[TASK]: Line count for "func": give how many lines in the data below contain it, with no other words.

[Content revision data]

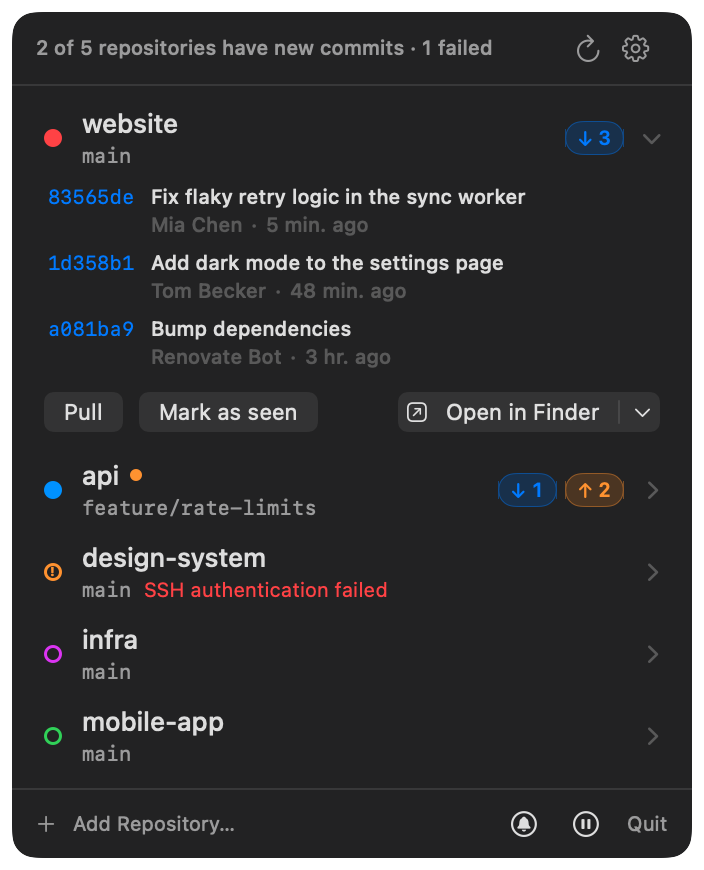
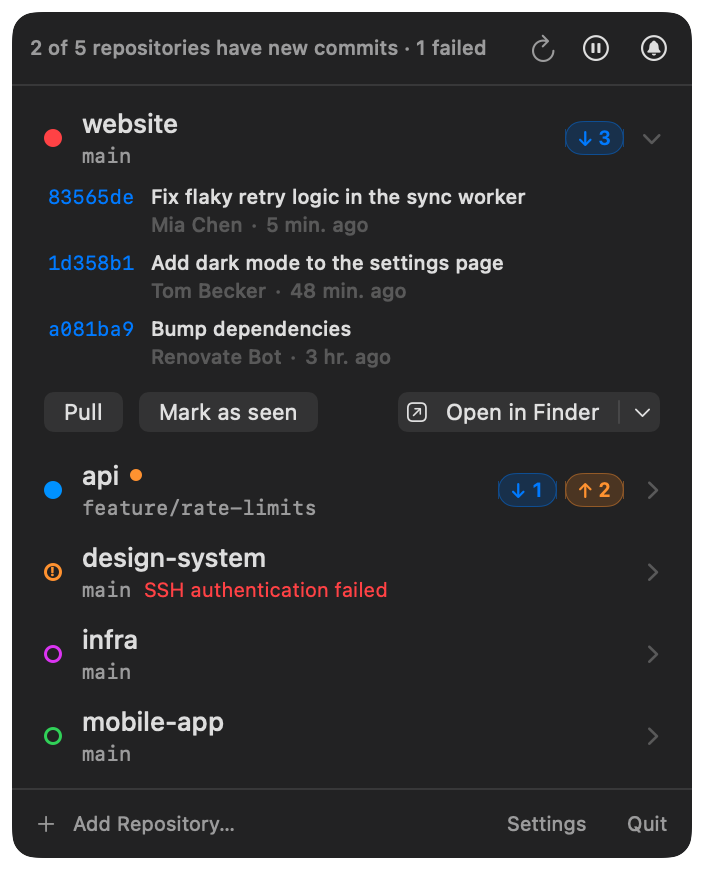
Let the menu bar's dot limit be chosen, and put it in the right order
The limit was a hard-coded eight, which is why eleven repositories collapsed to
a single dot with no way to change it. Settings › Menu Bar now takes any number
from 1 to 30, typed or stepped; the explanation underneath says what it means
for this Mac rather than in the abstract.

Two bugs came out of making it adjustable:

- The dots were built from the unsorted record list while the panel used the
  sorted one, so the bar and the list disagreed about which repository came
  first. Both read the same sorted list now.
- Over the limit, every idle dot used to be dropped and only repositories with
  news were drawn — so on a quiet Mac "show at most 4" drew nothing at all. The
  limit is filled from the top of the sorted list instead, and the rest is
  counted after it. Asking for four dots draws four.

The panel's two bars were also split down the wrong line: refresh sat in the
header while the pause that stops it sat in the footer. The header now carries
everything about the current run — refresh, pause, silence — and the footer
what manages the app: add a repository, Settings, Quit.

diff --git a/RepoBar/Features/Panel/PanelHeader.swift b/RepoBar/Features/Panel/PanelHeader.swift
@@ -3,7 +3,6 @@ import SwiftUI
 struct PanelHeader: View {
     @Environment(AppModel.self) private var model
     @Environment(UpdateController.self) private var updates
-    @Environment(\.openSettings) private var openSettings
 
     var body: some View {
         VStack(spacing: 0) {
@@ -27,6 +26,11 @@ struct PanelHeader: View {
 
     private var showsTimestamp: Bool {
         model.lastRefresh != nil && !model.isRefreshing && !model.records.isEmpty
+    }
+
+    private var pauseHelp: String {
+        guard model.isPaused else { return "Pause checks" }
+        return model.pausedUntilLabel.map { "Checks paused until \($0)" } ?? "Checks paused"
     }
 
     private var headerRow: some View {
@@ -61,25 +65,44 @@ struct PanelHeader: View {
             .help("Refresh all (⌘R)")
             .disabled(model.records.isEmpty)
 
-            SettingsLink {
-                Image(systemName: "gearshape").frame(width: 16, height: 16)
+            Menu {
+                if model.isPaused {
+                    Section(model.pausedUntilLabel.map { "Paused until \($0)" } ?? "Paused") {
+                        Button("Resume Checks") { model.resume() }
+                    }
+                    Divider()
+                }
+                Button("Pause for 1 hour") { model.pause(for: .seconds(3600)) }
+                Button("Pause for 4 hours") { model.pause(for: .seconds(4 * 3600)) }
+                Button("Pause until resumed") { model.pause(for: nil) }
+            } label: {
+                Image(systemName: model.isPaused ? "play.circle.fill" : "pause.circle")
+                    .frame(width: 16, height: 16)
             }
-            .simultaneousGesture(TapGesture().onEnded {
-                model.closePanel?()
-                AppActivation.bringSettingsToFront()
-            })
-            .help("Settings (⌘,)")
+            .menuIndicator(.hidden)
+            .fixedSize()
+            .help(pauseHelp)
 
-            // ⌘, from inside the panel.
-            Button("") {
-                model.closePanel?()
-                openSettings()
-                AppActivation.bringSettingsToFront()
+            if model.settings.notificationsEnabled {
+                Menu {
+                    if let until = model.snoozedUntilLabel {
+                        Section("Silenced until \(until)") {
+                            Button("Turn Notifications Back On") { model.resumeNotifications() }
+                        }
+                        Divider()
+                    }
+                    ForEach(MuteWindow.allCases, id: \.self) { window in
+                        Button("Silence \(window.title)") { model.snoozeNotifications(for: window.duration()) }
+                    }
+                } label: {
+                    Image(systemName: model.isSnoozed ? "bell.slash.circle.fill" : "bell.circle")
+                        .frame(width: 16, height: 16)
+                }
+                .menuIndicator(.hidden)
+                .fixedSize()
+                .help(model.snoozedUntilLabel.map { "Notifications silenced until \($0)" } ?? "Silence notifications for a while")
             }
-            .keyboardShortcut(",", modifiers: .command)
-            .frame(width: 0, height: 0)
-            .opacity(0)
-            .accessibilityHidden(true)
+
         }
         .buttonStyle(.borderless)
         .foregroundStyle(.secondary)

diff --git a/RepoBarTests/StatusItemLayoutTests.swift b/RepoBarTests/StatusItemLayoutTests.swift
@@ -31,15 +31,16 @@ struct StatusItemLayoutTests {
         for index in 0..<12 { specs.append((RepoColor.allCases[index % 12], index.isMultiple(of: 2) ? 1 : 0, false)) }
         let state = MenuBarState(repos: dots(specs))
         let layout = StatusItemLayout.make(from: state)
-        #expect(layout.dots.count == 6)
-        #expect(layout.dots.allSatisfy { $0.fill == .filled })
-        #expect(layout.overflow == 0)
+        // The limit is filled from the top of the list and the rest is counted.
+        #expect(layout.dots.count == StatusItemLayout.defaultMaxDots)
+        #expect(layout.overflow == 12 - StatusItemLayout.defaultMaxDots)
 
-        var allChanged = state
-        allChanged.repos = dots(specs.map { ($0.0, 1, false) })
-        let overflow = StatusItemLayout.make(from: allChanged)
-        #expect(overflow.dots.count == 6)
-        #expect(overflow.overflow == 6)
+        var hidingIdle = state
+        hidingIdle.showIdleDots = false
+        let changedOnly = StatusItemLayout.make(from: hidingIdle)
+        #expect(changedOnly.dots.count == 6, "six of the twelve have news")
+        #expect(changedOnly.dots.allSatisfy { $0.fill == .filled })
+        #expect(changedOnly.overflow == 0)
     }
 
     @Test func countStyle() {
@@ -156,6 +157,56 @@ struct StatusItemDimmingTests {
         let layout = StatusItemLayout.make(from: state)
         #expect(layout.isDimmed)
         #expect(layout.glyph == .branch)
+    }
+}
+
+@Suite("Dot limit")
+struct DotLimitTests {
+    func state(_ count: Int, unseen: Set<Int> = [], max: Int) -> MenuBarState {
+        var state = MenuBarState(repos: (0..<count).map {
+            RepoDot(id: UUID(), color: .blue, unseen: unseen.contains($0) ? 1 : 0, hasError: false)
+        })
+        state.style = .dots
+        state.maxDots = max
+        return state
+    }
+
+    @Test func everythingFitsUnderTheLimit() {
+        let layout = StatusItemLayout.make(from: state(6, max: 8))
+        #expect(layout.dots.count == 6)
+        #expect(layout.overflow == 0)
+    }
+
+    @Test func overTheLimitTheBarStaysFull() {
+        let layout = StatusItemLayout.make(from: state(11, unseen: [2, 5], max: 8))
+        #expect(layout.dots.count == 8, "asking for eight dots must draw eight")
+        #expect(layout.overflow == 3)
+    }
+
+    @Test func aQuietMacStillShowsDots() {
+        // The bug this replaced: with nothing new, "show at most 4" drew nothing at all.
+        let layout = StatusItemLayout.make(from: state(6, max: 4))
+        #expect(layout.dots.count == 4)
+        #expect(layout.overflow == 2)
+    }
+
+    @Test func raisingTheLimitShowsThemAll() {
+        let layout = StatusItemLayout.make(from: state(11, unseen: [2, 5], max: 12))
+        #expect(layout.dots.count == 11, "the limit is what decides, not a fixed 8")
+        #expect(layout.overflow == 0)
+    }
+
+    @Test func hidingIdleRepositoriesCountsOnlyTheChangedOnes() {
+        var quiet = state(20, unseen: Set(0..<9), max: 4)
+        quiet.showIdleDots = false
+        let layout = StatusItemLayout.make(from: quiet)
+        #expect(layout.dots.count == 4)
+        #expect(layout.overflow == 5, "9 changed, 4 drawn")
+    }
+
+    @Test func aLimitOfZeroIsNotAllowedToBlankTheBar() {
+        let layout = StatusItemLayout.make(from: state(3, unseen: [0], max: 0))
+        #expect(layout.dots.count == 1)
     }
 }
 

diff --git a/RepoBar/Features/Panel/PanelFooter.swift b/RepoBar/Features/Panel/PanelFooter.swift
@@ -2,6 +2,7 @@ import SwiftUI
 
 struct PanelFooter: View {
     @Environment(AppModel.self) private var model
+    @Environment(\.openSettings) private var openSettings
 
     var body: some View {
         HStack(spacing: 10) {
@@ -17,41 +18,25 @@ struct PanelFooter: View {
 
             Spacer()
 
-            if model.settings.notificationsEnabled {
-                Menu {
-                    if let until = model.snoozedUntilLabel {
-                        Section("Silenced until \(until)") {
-                            Button("Turn Notifications Back On") { model.resumeNotifications() }
-                        }
-                        Divider()
-                    }
-                    ForEach(MuteWindow.allCases, id: \.self) { window in
-                        Button("Silence \(window.title)") { model.snoozeNotifications(for: window.duration()) }
-                    }
-                } label: {
-                    Image(systemName: model.isSnoozed ? "bell.slash.circle.fill" : "bell.circle")
-                }
-                .menuIndicator(.hidden)
-                .fixedSize()
-                .help(model.snoozedUntilLabel.map { "Notifications silenced until \($0)" } ?? "Silence notifications for a while")
+            SettingsLink {
+                Text("Settings")
             }
+            .simultaneousGesture(TapGesture().onEnded {
+                model.closePanel?()
+                AppActivation.bringSettingsToFront()
+            })
+            .help("Settings (⌘,)")
 
-            Menu {
-                if model.isPaused {
-                    Section(model.pausedUntilLabel.map { "Paused until \($0)" } ?? "Paused") {
-                        Button("Resume Checks") { model.resume() }
-                    }
-                    Divider()
-                }
-                Button("Pause for 1 hour") { model.pause(for: .seconds(3600)) }
-                Button("Pause for 4 hours") { model.pause(for: .seconds(4 * 3600)) }
-                Button("Pause until resumed") { model.pause(for: nil) }
-            } label: {
-                Image(systemName: model.isPaused ? "play.circle.fill" : "pause.circle")
+            // ⌘, from inside the panel.
+            Button("") {
+                model.closePanel?()
+                openSettings()
+                AppActivation.bringSettingsToFront()
             }
-            .menuIndicator(.hidden)
-            .fixedSize()
-            .help(pauseHelp)
+            .keyboardShortcut(",", modifiers: .command)
+            .frame(width: 0, height: 0)
+            .opacity(0)
+            .accessibilityHidden(true)
 
             Button("Quit") { NSApp.terminate(nil) }
                 .keyboardShortcut("q", modifiers: .command)
@@ -63,8 +48,4 @@ struct PanelFooter: View {
         .frame(height: 34)
     }
 
-    private var pauseHelp: String {
-        guard model.isPaused else { return "Pause checks" }
-        return model.pausedUntilLabel.map { "Checks paused until \($0)" } ?? "Checks paused"
-    }
 }

diff --git a/RepoBar/Features/Settings/MenuBarSettingsView.swift b/RepoBar/Features/Settings/MenuBarSettingsView.swift
@@ -3,6 +3,15 @@ import SwiftUI
 struct MenuBarSettingsView: View {
     @Environment(AppModel.self) private var model
 
+    /// Says what the limit means for this Mac, not in the abstract: with more
+    /// repositories than dots, only the ones worth looking at are drawn.
+    static func limitExplanation(max: Int, repositories: Int) -> String {
+        guard repositories > max else {
+            return "All \(repositories == 0 ? "your" : "\(repositories)") repositories fit, so every one of them gets a dot."
+        }
+        return "You have \(repositories) repositories: the \(max) that need you most get a dot, and the remaining \(repositories - max) are counted after them."
+    }
+
     var body: some View {
         @Bindable var settings = model.settings
         Form {
@@ -22,7 +31,18 @@ struct MenuBarSettingsView: View {
                             ForEach(IdleDotStyle.allCases, id: \.self) { Text($0.displayName).tag($0) }
                         }
                     }
-                    Text("Up to \(StatusItemLayout.maxFullDots) repositories are shown as dots; with more, only the ones with new commits appear.")
+                    HStack {
+                        Text("Show at most")
+                        Spacer(minLength: 8)
+                        TextField("", value: $settings.maxMenuBarDots, format: .number)
+                            .labelsHidden()
+                            .multilineTextAlignment(.trailing)
+                            .frame(width: 46)
+                        Stepper("", value: $settings.maxMenuBarDots, in: StatusItemLayout.maxDotsRange)
+                            .labelsHidden()
+                        Text("dots").foregroundStyle(.secondary)
+                    }
+                    Text(Self.limitExplanation(max: settings.maxMenuBarDots, repositories: model.records.count))
                         .font(.caption).foregroundStyle(.secondary)
                 }
             }

diff --git a/RepoBar/Features/StatusItem/StatusItemLayout.swift b/RepoBar/Features/StatusItem/StatusItemLayout.swift
@@ -11,8 +11,10 @@ nonisolated struct StatusItemLayout: Equatable, Sendable {
         var fill: Fill
     }
 
-    static let maxFullDots = 8
-    static let maxChangedDots = 6
+    /// Default for `MenuBarState.maxDots`; the user picks their own in Settings.
+    static let defaultMaxDots = 8
+    /// Past this the dots stop being readable and macOS truncates the item anyway.
+    static let maxDotsRange = 1...30
 
     var glyph: Glyph = .branch
     var glyphOpacity: Double = 1
@@ -38,14 +40,15 @@ nonisolated struct StatusItemLayout: Equatable, Sendable {
 
         switch state.style {
         case .dots:
-            let showAll = state.showIdleDots && state.repos.count <= maxFullDots
-            if showAll {
-                layout.dots = state.repos.map { dot(for: $0, idleStyle: state.idleDotStyle) }
-            } else {
-                let changed = state.repos.filter { $0.hasChanges || $0.hasError }
-                layout.dots = changed.prefix(maxChangedDots).map { dot(for: $0, idleStyle: state.idleDotStyle) }
-                layout.overflow = max(0, changed.count - maxChangedDots)
-            }
+            // `repos` arrives in the panel's order — new commits first, then errors,
+            // then by name — so taking the first `limit` keeps what matters most and
+            // counts the rest. Asking for four dots always draws four, if there are four.
+            let limit = max(1, state.maxDots)
+            let candidates = state.showIdleDots
+                ? state.repos
+                : state.repos.filter { $0.hasChanges || $0.hasError }
+            layout.dots = candidates.prefix(limit).map { dot(for: $0, idleStyle: state.idleDotStyle) }
+            layout.overflow = max(0, candidates.count - limit)
         case .count:
             let count = state.badgeMode == .repositories ? state.unseenRepoCount : state.unseenCommitCount
             if count > 0 {

diff --git a/RepoBar/App/AppSettings.swift b/RepoBar/App/AppSettings.swift
@@ -39,6 +39,15 @@ final class AppSettings {
     var menuBarStyle: MenuBarStyle { didSet { set(menuBarStyle.rawValue, "menuBarStyle") } }
     var showIdleDots: Bool { didSet { set(showIdleDots, "showIdleDots") } }
     var idleDotStyle: IdleDotStyle { didSet { set(idleDotStyle.rawValue, "idleDotStyle") } }
+    var maxMenuBarDots: Int {
+        didSet {
+            // The field lets anything be typed; keep it inside what can be drawn.
+            let clamped = min(StatusItemLayout.maxDotsRange.upperBound,
+                              max(StatusItemLayout.maxDotsRange.lowerBound, maxMenuBarDots))
+            if clamped != maxMenuBarDots { maxMenuBarDots = clamped; return }
+            set(maxMenuBarDots, "maxMenuBarDots")
+        }
+    }
     var badgeMode: BadgeMode { didSet { set(badgeMode.rawValue, "badgeMode") } }
 
     /// Called after any engine-relevant setting changes.
@@ -81,6 +90,7 @@ final class AppSettings {
         menuBarStyle = MenuBarStyle(rawValue: defaults.string(forKey: "menuBarStyle") ?? "") ?? .dots
         showIdleDots = defaults.object(forKey: "showIdleDots") as? Bool ?? true
         idleDotStyle = IdleDotStyle(rawValue: defaults.string(forKey: "idleDotStyle") ?? "") ?? .ring
+        maxMenuBarDots = defaults.object(forKey: "maxMenuBarDots") as? Int ?? StatusItemLayout.defaultMaxDots
         badgeMode = BadgeMode(rawValue: defaults.string(forKey: "badgeMode") ?? "") ?? .repositories
     }
 

diff --git a/RepoBarTests/OpenInTests.swift b/RepoBarTests/OpenInTests.swift
@@ -156,3 +156,31 @@ struct SilenceLabelTests {
         #expect(label.count > 8, "includes a date, not just a time")
     }
 }
+
+@MainActor
+@Suite("Dot limit setting")
+struct DotLimitSettingTests {
+    func makeSettings() -> AppSettings {
+        AppSettings(defaults: UserDefaults(suiteName: "com.aliyar.RepoBar.dotlimit")!)
+    }
+
+    @Test func typedNumbersAreKeptInRange() {
+        let settings = makeSettings()
+        settings.maxMenuBarDots = 999
+        #expect(settings.maxMenuBarDots == StatusItemLayout.maxDotsRange.upperBound)
+
+        settings.maxMenuBarDots = 0
+        #expect(settings.maxMenuBarDots == StatusItemLayout.maxDotsRange.lowerBound)
+
+        settings.maxMenuBarDots = -4
+        #expect(settings.maxMenuBarDots == StatusItemLayout.maxDotsRange.lowerBound)
+    }
+
+    @Test func anythingInsideTheRangeIsKeptAsTyped() {
+        let settings = makeSettings()
+        for value in [1, 3, 7, 11, 30] {
+            settings.maxMenuBarDots = value
+            #expect(settings.maxMenuBarDots == value, "\(value) is a legal number of dots")
+        }
+    }
+}

diff --git a/RepoBar/Features/StatusItem/MenuBarState.swift b/RepoBar/Features/StatusItem/MenuBarState.swift
@@ -53,6 +53,8 @@ nonisolated struct MenuBarState: Equatable, Sendable {
     var style: MenuBarStyle = .dots
     var showIdleDots = true
     var idleDotStyle: IdleDotStyle = .ring
+    /// How many dots the menu bar may show before it falls back to the changed ones only.
+    var maxDots = StatusItemLayout.defaultMaxDots
     var badgeMode: BadgeMode = .repositories
 
     var unseenRepoCount: Int { repos.filter(\.hasChanges).count }
@@ -88,6 +90,7 @@ nonisolated struct MenuBarState: Equatable, Sendable {
         state.badgeMode = settings.badgeMode
         state.showIdleDots = settings.showIdleDots
         state.idleDotStyle = settings.idleDotStyle
+        state.maxDots = settings.maxDots
         return state
     }
 }

diff --git a/RepoBar/App/AppModel.swift b/RepoBar/App/AppModel.swift
@@ -71,13 +71,14 @@ final class AppModel {
 
     var menuBar: MenuBarState {
         MenuBarState(
-            repos: items.map(\.dot),
+            repos: sortedItems().map(\.dot),
             isChecking: isRefreshing,
             isPaused: isPaused,
             isOffline: !isOnline,
             style: settings.menuBarStyle,
             showIdleDots: settings.showIdleDots,
             idleDotStyle: settings.idleDotStyle,
+            maxDots: settings.maxMenuBarDots,
             badgeMode: settings.badgeMode
         )
     }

[THE ANSWER]: 12